-- PROVIDED ENTRIES --
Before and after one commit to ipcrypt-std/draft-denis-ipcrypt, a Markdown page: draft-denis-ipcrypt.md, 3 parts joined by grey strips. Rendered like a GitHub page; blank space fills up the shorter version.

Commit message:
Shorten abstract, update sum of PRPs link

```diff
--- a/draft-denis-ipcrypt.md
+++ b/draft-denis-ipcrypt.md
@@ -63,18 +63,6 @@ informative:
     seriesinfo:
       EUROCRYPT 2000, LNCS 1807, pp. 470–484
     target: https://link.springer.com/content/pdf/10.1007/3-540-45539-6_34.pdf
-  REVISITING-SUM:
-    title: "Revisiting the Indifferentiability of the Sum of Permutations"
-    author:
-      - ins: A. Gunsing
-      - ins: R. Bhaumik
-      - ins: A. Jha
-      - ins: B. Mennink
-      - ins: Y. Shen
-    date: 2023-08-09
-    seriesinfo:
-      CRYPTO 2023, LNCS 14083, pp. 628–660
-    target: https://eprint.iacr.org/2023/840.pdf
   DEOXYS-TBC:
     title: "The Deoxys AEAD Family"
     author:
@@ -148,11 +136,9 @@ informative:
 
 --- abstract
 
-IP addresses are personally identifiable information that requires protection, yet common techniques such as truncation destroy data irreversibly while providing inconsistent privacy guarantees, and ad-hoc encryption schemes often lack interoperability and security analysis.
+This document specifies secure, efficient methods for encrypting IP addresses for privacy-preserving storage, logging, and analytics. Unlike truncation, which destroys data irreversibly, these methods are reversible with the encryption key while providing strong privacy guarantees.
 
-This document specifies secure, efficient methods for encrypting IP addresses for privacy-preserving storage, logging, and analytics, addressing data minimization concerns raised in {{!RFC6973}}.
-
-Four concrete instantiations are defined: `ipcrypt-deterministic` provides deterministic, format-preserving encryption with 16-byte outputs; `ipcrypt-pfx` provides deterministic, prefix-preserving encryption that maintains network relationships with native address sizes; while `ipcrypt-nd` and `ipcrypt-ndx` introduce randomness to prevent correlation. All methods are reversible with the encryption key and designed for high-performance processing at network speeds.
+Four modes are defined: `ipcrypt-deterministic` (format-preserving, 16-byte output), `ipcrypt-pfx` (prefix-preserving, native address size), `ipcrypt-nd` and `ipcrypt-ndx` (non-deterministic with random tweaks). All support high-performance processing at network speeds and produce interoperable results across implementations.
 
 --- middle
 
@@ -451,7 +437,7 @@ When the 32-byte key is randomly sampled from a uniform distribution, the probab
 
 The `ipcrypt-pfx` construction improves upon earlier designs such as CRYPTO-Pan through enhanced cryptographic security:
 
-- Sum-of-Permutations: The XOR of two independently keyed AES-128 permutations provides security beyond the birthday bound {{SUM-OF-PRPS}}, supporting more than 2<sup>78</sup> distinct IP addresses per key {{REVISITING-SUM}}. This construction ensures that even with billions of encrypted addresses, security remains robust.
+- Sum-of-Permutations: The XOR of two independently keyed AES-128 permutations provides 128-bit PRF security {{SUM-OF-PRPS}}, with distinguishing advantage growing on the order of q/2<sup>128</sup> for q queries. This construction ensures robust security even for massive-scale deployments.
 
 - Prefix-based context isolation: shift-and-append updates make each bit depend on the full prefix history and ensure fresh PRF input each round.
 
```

-- GOAL OF THE EXERCISE --
Return the listing. Match it exactly.

-- RESULT OF THE EXERCISE --
Before and after one commit to ipcrypt-std/draft-denis-ipcrypt, a Markdown page: draft-denis-ipcrypt.md, 3 parts joined by grey strips. Rendered like a GitHub page; blank space fills up the shorter version.

Commit message:
Shorten abstract, update sum of PRPs link

```diff
--- a/draft-denis-ipcrypt.md
+++ b/draft-denis-ipcrypt.md
@@ -63,18 +63,6 @@ informative:
     seriesinfo:
       EUROCRYPT 2000, LNCS 1807, pp. 470–484
     target: https://link.springer.com/content/pdf/10.1007/3-540-45539-6_34.pdf
-  REVISITING-SUM:
-    title: "Revisiting the Indifferentiability of the Sum of Permutations"
-    author:
-      - ins: A. Gunsing
-      - ins: R. Bhaumik
-      - ins: A. Jha
-      - ins: B. Mennink
-      - ins: Y. Shen
-    date: 2023-08-09
-    seriesinfo:
-      CRYPTO 2023, LNCS 14083, pp. 628–660
-    target: https://eprint.iacr.org/2023/840.pdf
   DEOXYS-TBC:
     title: "The Deoxys AEAD Family"
     author:
@@ -148,11 +136,9 @@ informative:
 
 --- abstract
 
-IP addresses are personally identifiable information that requires protection, yet common techniques such as truncation destroy data irreversibly while providing inconsistent privacy guarantees, and ad-hoc encryption schemes often lack interoperability and security analysis.
+This document specifies secure, efficient methods for encrypting IP addresses for privacy-preserving storage, logging, and analytics. Unlike truncation, which destroys data irreversibly, these methods are reversible with the encryption key while providing strong privacy guarantees.
 
-This document specifies secure, efficient methods for encrypting IP addresses for privacy-preserving storage, logging, and analytics, addressing data minimization concerns raised in {{!RFC6973}}.
-
-Four concrete instantiations are defined: `ipcrypt-deterministic` provides deterministic, format-preserving encryption with 16-byte outputs; `ipcrypt-pfx` provides deterministic, prefix-preserving encryption that maintains network relationships with native address sizes; while `ipcrypt-nd` and `ipcrypt-ndx` introduce randomness to prevent correlation. All methods are reversible with the encryption key and designed for high-performance processing at network speeds.
+Four modes are defined: `ipcrypt-deterministic` (format-preserving, 16-byte output), `ipcrypt-pfx` (prefix-preserving, native address size), `ipcrypt-nd` and `ipcrypt-ndx` (non-deterministic with random tweaks). All support high-performance processing at network speeds and produce interoperable results across implementations.
 
 --- middle
 
@@ -451,7 +437,7 @@ When the 32-byte key is randomly sampled from a uniform distribution, the probab
 
 The `ipcrypt-pfx` construction improves upon earlier designs such as CRYPTO-Pan through enhanced cryptographic security:
 
-- Sum-of-Permutations: The XOR of two independently keyed AES-128 permutations provides security beyond the birthday bound {{SUM-OF-PRPS}}, supporting more than 2<sup>78</sup> distinct IP addresses per key {{REVISITING-SUM}}. This construction ensures that even with billions of encrypted addresses, security remains robust.
+- Sum-of-Permutations: The XOR of two independently keyed AES-128 permutations provides 128-bit PRF security {{SUM-OF-PRPS}}, with distinguishing advantage growing on the order of q/2<sup>128</sup> for q queries. This construction ensures robust security even for massive-scale deployments.
 
 - Prefix-based context isolation: shift-and-append updates make each bit depend on the full prefix history and ensure fresh PRF input each round.
 
```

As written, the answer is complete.